Prosecutor’s Flawed Case May Have Led to Wrongful Arrest and Possibility that Real Killer Remains at Large
(Cambridge, Mass.) — Forensic experts with Physicians for Human Rights (PHR) reaffirm that the Mexican Attorney General’s Office (PGR) has disregarded the available scientific evidence from the 2006 shooting death of American journalist Brad Will. PHR’s review of the available evidence undercuts Mexico’s theory that the fatal shot was fired from the reporter’s immediate vicinity. Therefore, PHR is concerned over the likelihood that the wrong person remains in jail, charged with murder, while the real killer remains at large.
According to PHR, the Mexican prosecutor has deflected serious questions raised by its rigorous review of all available evidence.
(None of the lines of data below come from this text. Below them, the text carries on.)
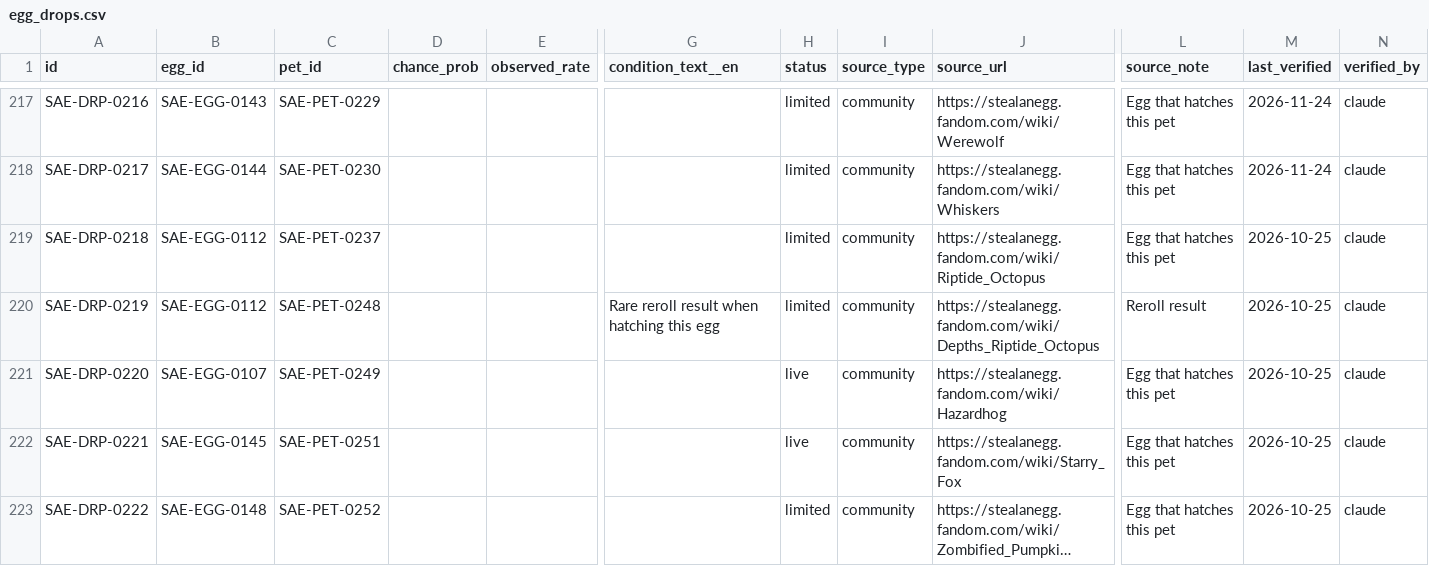
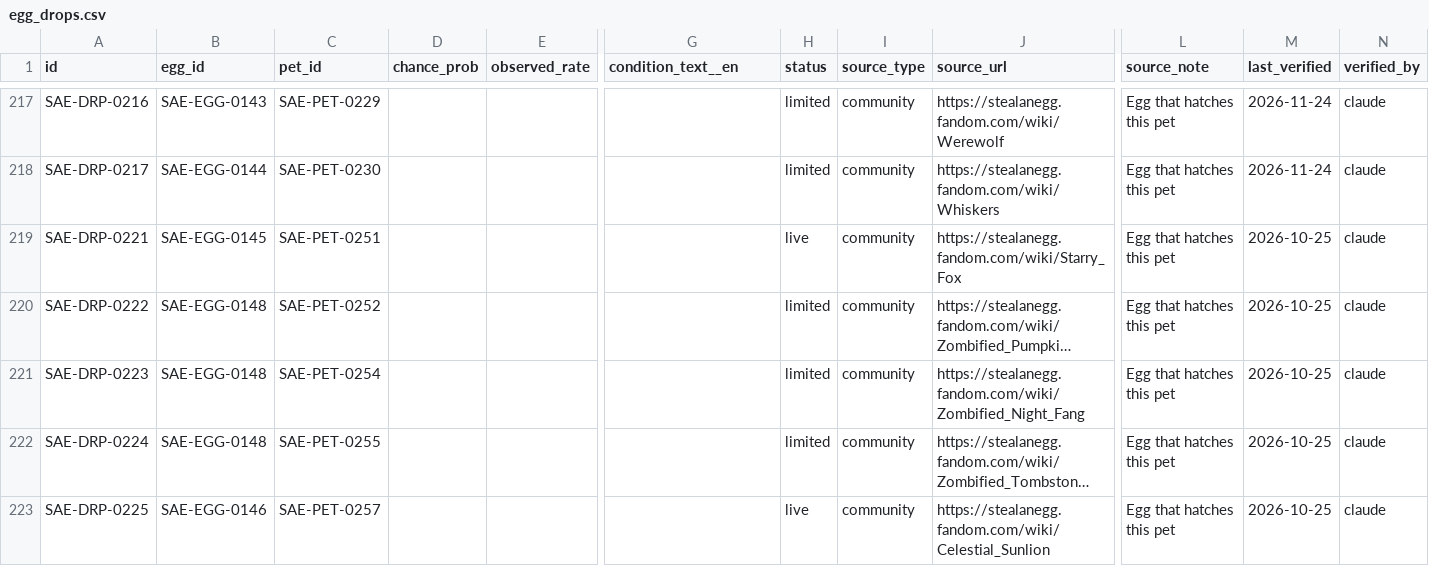
Before and after one commit to 6977980-hash/updateotter, a CSV file: data/sae/egg_drops.csv, drawn as a sheet; only a part is shown, gaps mark what is left out; the shorter side is filled out with more unchanged rows; long unchanged cells end in …; rows hold the shown columns only; the diff names each change by its address in the sheet, - before the commit and + after, or states it on an @@ line.

```diff
--- a/data/sae/egg_drops.csv
+++ b/data/sae/egg_drops.csv
-row 219: SAE-DRP-0218 | SAE-EGG-0112 | SAE-PET-0237 |  |  |  | limited | community | https://stealanegg.fandom.com/wiki/Riptide_Octopus | Egg that hatches this pet | 2026-10-25 | claude
-row 220: SAE-DRP-0219 | SAE-EGG-0112 | SAE-PET-0248 |  |  | Rare reroll result when hatching this egg | limited | community | https://stealanegg.fandom.com/wiki/Depths_Riptide_Octopus | Reroll result | 2026-10-25 | claude
-row 221: SAE-DRP-0220 | SAE-EGG-0107 | SAE-PET-0249 |  |  |  | live | community | https://stealanegg.fandom.com/wiki/Hazardhog | Egg that hatches this pet | 2026-10-25 | claude
```
Also changed, not shown: data/sae/pet_sources.csv, data/sae/pets.csv, 4 other files.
Will was one of at least 13 individuals who were fatally shot during protests in Oaxaca in 2006.
“From the documentation we recently received from the PGR, it is clear that there is no intention to allow forensic science to factor into the investigation of the case,””says Stefan Schmitt, Director of PHR’s International Forensic Program. “I see nothing in the scientific evidence that would indicate that Juan Manuel Martinez Moreno, who is accused of having stood in Brad Will’s vicinity and shot him, could have physically done so. In misrepresenting the facts, the PGR is clearly intent on making Will’s death look like a singular homicide and refraining from looking at the possibility that it might be linked to the clear pattern of unsolved gunshot-related deaths that happened at the time in Oaxaca.”
PHR’s independent forensic review conducted in March 2008 concluded that one of the projectiles ricocheted off a red object, deforming the projectile and transferring traces of red paint to it, before fatally striking Brad Will.
“There is no evidence of an intermediary red object close to the victim off of which the projectile could have ricocheted,” continued Schmitt.